What the task asks: Could you please reproduce all the records below exactly, leaving out the images?

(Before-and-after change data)
********

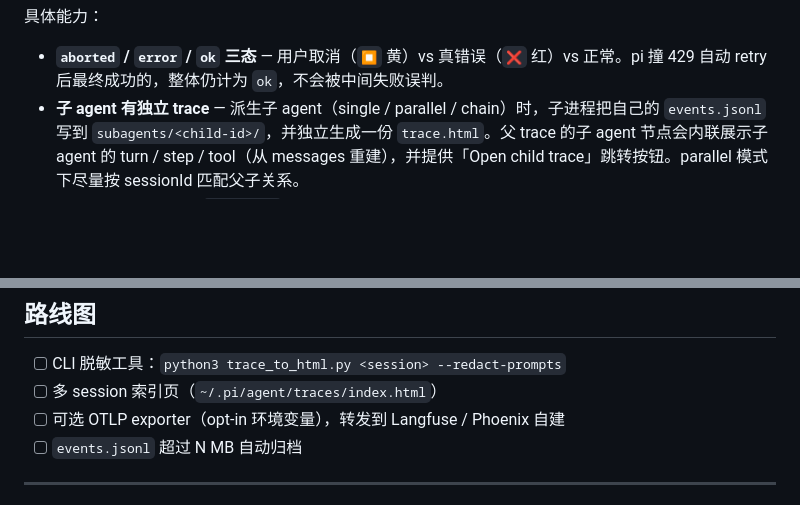
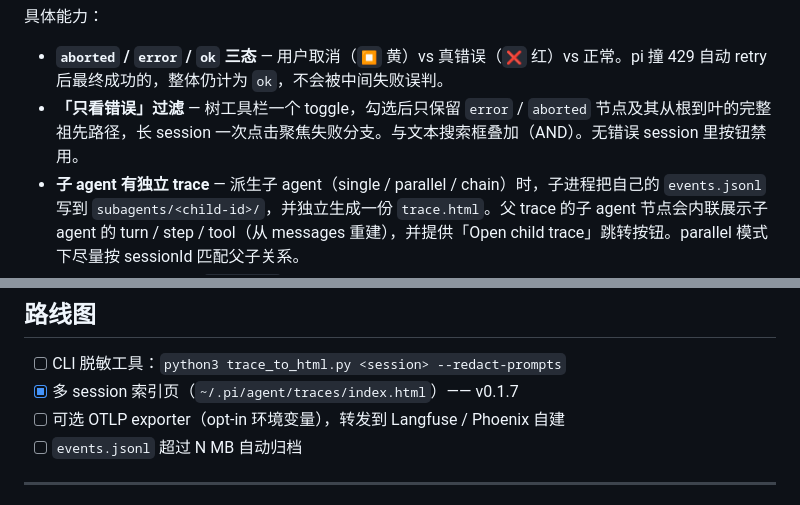
Before and after one commit to npxcnency-ux/pi-trace-extension, a Markdown page: README.zh.md, 2 parts joined by grey strips. Rendered like a GitHub page; blank space fills up the shorter version.

```diff
--- a/README.zh.md
+++ b/README.zh.md
@@ -126,6 +135,7 @@ extensions/trace/index.ts
 具体能力：
 
 - **`aborted` / `error` / `ok` 三态** — 用户取消（`⏹` 黄）vs 真错误（`❌` 红）vs 正常。pi 撞 429 自动 retry 后最终成功的，整体仍计为 `ok`，不会被中间失败误判。
+- **「只看错误」过滤** — 树工具栏一个 toggle，勾选后只保留 `error` / `aborted` 节点及其从根到叶的完整祖先路径，长 session 一次点击聚焦失败分支。与文本搜索框叠加（AND）。无错误 session 里按钮禁用。
 - **子 agent 有独立 trace** — 派生子 agent（single / parallel / chain）时，子进程把自己的 `events.jsonl` 写到 `subagents/<child-id>/`，并独立生成一份 `trace.html`。父 trace 的子 agent 节点会内联展示子 agent 的 turn / step / tool（从 messages 重建），并提供「Open child trace」跳转按钮。parallel 模式下尽量按 sessionId 匹配父子关系。
 - **Retry 检测** — 同一个 `turnIndex` 在一个 interaction 内出现第二次（比如 429 后框架重试），节点名会标记成 `turn N (retry #1)`，不会被折叠成同一个 turn。
 - **完整 LLM input payload** — `model`、所有 `messages[]` 条目（含 `reasoning_content`、`tool_calls`、`tool_result`）、注册过的 `tools[]` schema、请求级参数（max_tokens、temperature 等）。超长字符串截断到 8 KB，截断长度会显示出来。
@@ -273,7 +286,7 @@ PR 门槛：
 ## 路线图
 
 - [ ] CLI 脱敏工具：`python3 trace_to_html.py <session> --redact-prompts`
-- [ ] 多 session 索引页（`~/.pi/agent/traces/index.html`）
+- [x] 多 session 索引页（`~/.pi/agent/traces/index.html`）—— v0.1.7
 - [ ] 可选 OTLP exporter（opt-in 环境变量），转发到 Langfuse / Phoenix 自建
 - [ ] `events.jsonl` 超过 N MB 自动归档
 
```
Also changed, not shown: other parts of README.zh.md (+16 -4 lines), README.md (+18 -5 lines).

********

Answer below:
Before and after one commit to npxcnency-ux/pi-trace-extension, a Markdown page: README.zh.md, 2 parts joined by grey strips. Rendered like a GitHub page; blank space fills up the shorter version.

```diff
--- a/README.zh.md
+++ b/README.zh.md
@@ -126,6 +135,7 @@ extensions/trace/index.ts
 具体能力：
 
 - **`aborted` / `error` / `ok` 三态** — 用户取消（`⏹` 黄）vs 真错误（`❌` 红）vs 正常。pi 撞 429 自动 retry 后最终成功的，整体仍计为 `ok`，不会被中间失败误判。
+- **「只看错误」过滤** — 树工具栏一个 toggle，勾选后只保留 `error` / `aborted` 节点及其从根到叶的完整祖先路径，长 session 一次点击聚焦失败分支。与文本搜索框叠加（AND）。无错误 session 里按钮禁用。
 - **子 agent 有独立 trace** — 派生子 agent（single / parallel / chain）时，子进程把自己的 `events.jsonl` 写到 `subagents/<child-id>/`，并独立生成一份 `trace.html`。父 trace 的子 agent 节点会内联展示子 agent 的 turn / step / tool（从 messages 重建），并提供「Open child trace」跳转按钮。parallel 模式下尽量按 sessionId 匹配父子关系。
 - **Retry 检测** — 同一个 `turnIndex` 在一个 interaction 内出现第二次（比如 429 后框架重试），节点名会标记成 `turn N (retry #1)`，不会被折叠成同一个 turn。
 - **完整 LLM input payload** — `model`、所有 `messages[]` 条目（含 `reasoning_content`、`tool_calls`、`tool_result`）、注册过的 `tools[]` schema、请求级参数（max_tokens、temperature 等）。超长字符串截断到 8 KB，截断长度会显示出来。
@@ -273,7 +286,7 @@ PR 门槛：
 ## 路线图
 
 - [ ] CLI 脱敏工具：`python3 trace_to_html.py <session> --redact-prompts`
-- [ ] 多 session 索引页（`~/.pi/agent/traces/index.html`）
+- [x] 多 session 索引页（`~/.pi/agent/traces/index.html`）—— v0.1.7
 - [ ] 可选 OTLP exporter（opt-in 环境变量），转发到 Langfuse / Phoenix 自建
 - [ ] `events.jsonl` 超过 N MB 自动归档
 
```
Also changed, not shown: other parts of README.zh.md (+16 -4 lines), README.md (+18 -5 lines).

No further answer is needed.